RC Robertson-Glasgow.jpg
Personal information
Full name Raymond Charles Robertson-Glasgow
Born (1901-07-15)15 July 1901
Murrayfield, Edinburgh, Scotland
Died 4 March 1965(1965-03-04) (aged 63)
Buckhold, Berkshire, England
Batting style Right-handed
Bowling style Right arm fast-medium
Domestic team information
Years Team
1920–1935 Somerset
1927–1933 Marylebone Cricket Club
1920–1923 Oxford University
Career statistics
Competition First-class
Matches 144
Runs scored 2,102
Batting average 13.22
100s/50s 0/4
Top score 80
Balls bowled 25,190
Wickets 464
Bowling average 25.77
5 wickets in innings 28
10 wickets in match 6
Best bowling 9/38
Catches/stumpings 88/–
Source: CricketArchive, 16 December 2008

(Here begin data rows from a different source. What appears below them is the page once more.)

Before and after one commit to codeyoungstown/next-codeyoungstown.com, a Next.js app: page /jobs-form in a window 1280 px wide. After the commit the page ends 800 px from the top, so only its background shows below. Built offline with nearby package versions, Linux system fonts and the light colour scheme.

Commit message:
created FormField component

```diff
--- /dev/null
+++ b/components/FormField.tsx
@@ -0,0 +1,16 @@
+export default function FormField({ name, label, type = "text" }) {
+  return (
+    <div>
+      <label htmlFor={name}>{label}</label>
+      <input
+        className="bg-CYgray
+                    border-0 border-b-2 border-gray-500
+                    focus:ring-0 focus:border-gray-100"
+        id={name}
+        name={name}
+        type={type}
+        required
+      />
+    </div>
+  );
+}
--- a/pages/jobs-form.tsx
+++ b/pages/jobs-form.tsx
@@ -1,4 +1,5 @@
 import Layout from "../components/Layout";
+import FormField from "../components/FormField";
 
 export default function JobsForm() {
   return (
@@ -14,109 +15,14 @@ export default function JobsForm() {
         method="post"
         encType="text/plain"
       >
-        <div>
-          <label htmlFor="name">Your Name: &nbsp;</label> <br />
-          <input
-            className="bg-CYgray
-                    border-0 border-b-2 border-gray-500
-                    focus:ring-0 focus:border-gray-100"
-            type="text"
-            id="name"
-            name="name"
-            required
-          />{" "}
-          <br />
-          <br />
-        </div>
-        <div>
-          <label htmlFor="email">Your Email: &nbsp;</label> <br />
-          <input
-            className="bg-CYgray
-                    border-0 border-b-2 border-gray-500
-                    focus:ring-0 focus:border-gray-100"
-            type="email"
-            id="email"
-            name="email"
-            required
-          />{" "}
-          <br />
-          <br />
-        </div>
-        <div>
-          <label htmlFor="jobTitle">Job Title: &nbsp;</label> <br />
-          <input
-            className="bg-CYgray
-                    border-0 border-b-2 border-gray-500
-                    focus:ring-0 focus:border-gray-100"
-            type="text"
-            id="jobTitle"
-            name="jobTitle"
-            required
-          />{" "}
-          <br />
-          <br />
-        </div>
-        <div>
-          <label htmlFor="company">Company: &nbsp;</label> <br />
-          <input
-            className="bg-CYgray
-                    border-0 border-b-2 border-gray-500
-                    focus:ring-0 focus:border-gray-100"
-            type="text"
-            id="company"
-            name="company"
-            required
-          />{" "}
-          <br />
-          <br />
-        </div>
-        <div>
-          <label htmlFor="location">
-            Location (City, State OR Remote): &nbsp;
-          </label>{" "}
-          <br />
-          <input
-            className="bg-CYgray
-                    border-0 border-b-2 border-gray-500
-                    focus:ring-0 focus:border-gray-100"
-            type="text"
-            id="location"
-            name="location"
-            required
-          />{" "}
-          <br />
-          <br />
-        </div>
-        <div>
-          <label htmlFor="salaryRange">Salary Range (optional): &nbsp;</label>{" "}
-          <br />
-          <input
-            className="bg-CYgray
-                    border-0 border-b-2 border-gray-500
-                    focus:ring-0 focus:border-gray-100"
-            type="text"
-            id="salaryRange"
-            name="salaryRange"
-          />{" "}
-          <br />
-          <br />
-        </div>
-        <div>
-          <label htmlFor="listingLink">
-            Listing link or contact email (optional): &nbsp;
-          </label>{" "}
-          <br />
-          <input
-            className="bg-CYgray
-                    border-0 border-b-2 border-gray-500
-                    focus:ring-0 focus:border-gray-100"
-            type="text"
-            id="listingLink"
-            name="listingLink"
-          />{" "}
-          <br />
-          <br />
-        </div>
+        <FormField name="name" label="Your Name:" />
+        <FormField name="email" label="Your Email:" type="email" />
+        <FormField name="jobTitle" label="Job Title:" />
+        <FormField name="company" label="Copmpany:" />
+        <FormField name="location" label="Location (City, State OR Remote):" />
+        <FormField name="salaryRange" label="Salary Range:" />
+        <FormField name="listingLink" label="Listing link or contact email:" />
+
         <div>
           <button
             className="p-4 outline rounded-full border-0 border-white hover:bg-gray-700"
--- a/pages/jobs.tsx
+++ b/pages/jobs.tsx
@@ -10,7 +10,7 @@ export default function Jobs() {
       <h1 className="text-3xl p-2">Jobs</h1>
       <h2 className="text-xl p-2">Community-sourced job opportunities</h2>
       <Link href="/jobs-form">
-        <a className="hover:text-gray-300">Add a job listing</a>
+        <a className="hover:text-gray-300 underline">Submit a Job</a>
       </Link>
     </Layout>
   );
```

Raymond Charles 'Crusoe' Robertson-Glasgow (born 15 July 1901 at Murrayfield, Edinburgh, Scotland; died 4 March 1965 at Buckhold, Berkshire, England) was a Scottish cricketer and cricket writer.

Convivial, popular and humorous, Robertson-Glasgow was a right-arm fast-medium bowler who played for Oxford University and Somerset. During his career, which lasted from 1920 to 1937, he took 464 wickets at 25.77 in first-class cricket, with best innings figures of 9-38.

He subsequently won acclaim for his writing, in which his strong sense of humour shone through.[1] In 1933 he became cricket correspondent for the Morning Post. He later wrote for the Daily Telegraph, The Observer and the Sunday Times, and was the author of many books, including:[2]

  • Cricket Prints: Some Batsmen and Bowlers (1920-1940) (Werner Laurie, 1948).
  • More Cricket Prints - Some Batsmen and Bowlers (1920-1945) (1948)
  • 46 Not Out - an autobiography (1948)
  • Rain Stopped Play (1948)
  • The Brighter Side of Cricket (Arthur Barker, 1950).
  • All In The Game (1952)
  • How To Become A Test Cricketer (1962)
  • Crusoe on cricket: The cricket writings of R.C. Robertson-Glasgow (1966)

He also wrote the following non-cricket books:

  • I was Himmler's Aunt (1940)
  • Country Talk: A Miscellany (1964)

He retired from regular cricket writing in 1953. He was Chairman of the Cricket Writers' Club in 1959.[3]

His nickname of "Crusoe" came, according to Robertson-Glasgow himself, from the Essex batsman Charlie McGahey. When his captain asked McGahey how he had been dismissed, he replied: "I was bowled by an old ----- I thought was dead two thousand years ago, called Robinson Crusoe."[4]

He committed suicide during a snowstorm whilst in the grip of melancholic depression.

Notes[edit]

  1. ^ Christopher Hollis, Oxford in the Twenties (1976)
  2. ^ Robertson Glasgow R C - new and used books
  3. ^ Cricket Writers' Club Honours Board. Retrieved 24 April 2008.
  4. ^ RC Robertson-Glasgow, 46 Not Out, Hollis & Carter (1948), p.108.

External links[edit]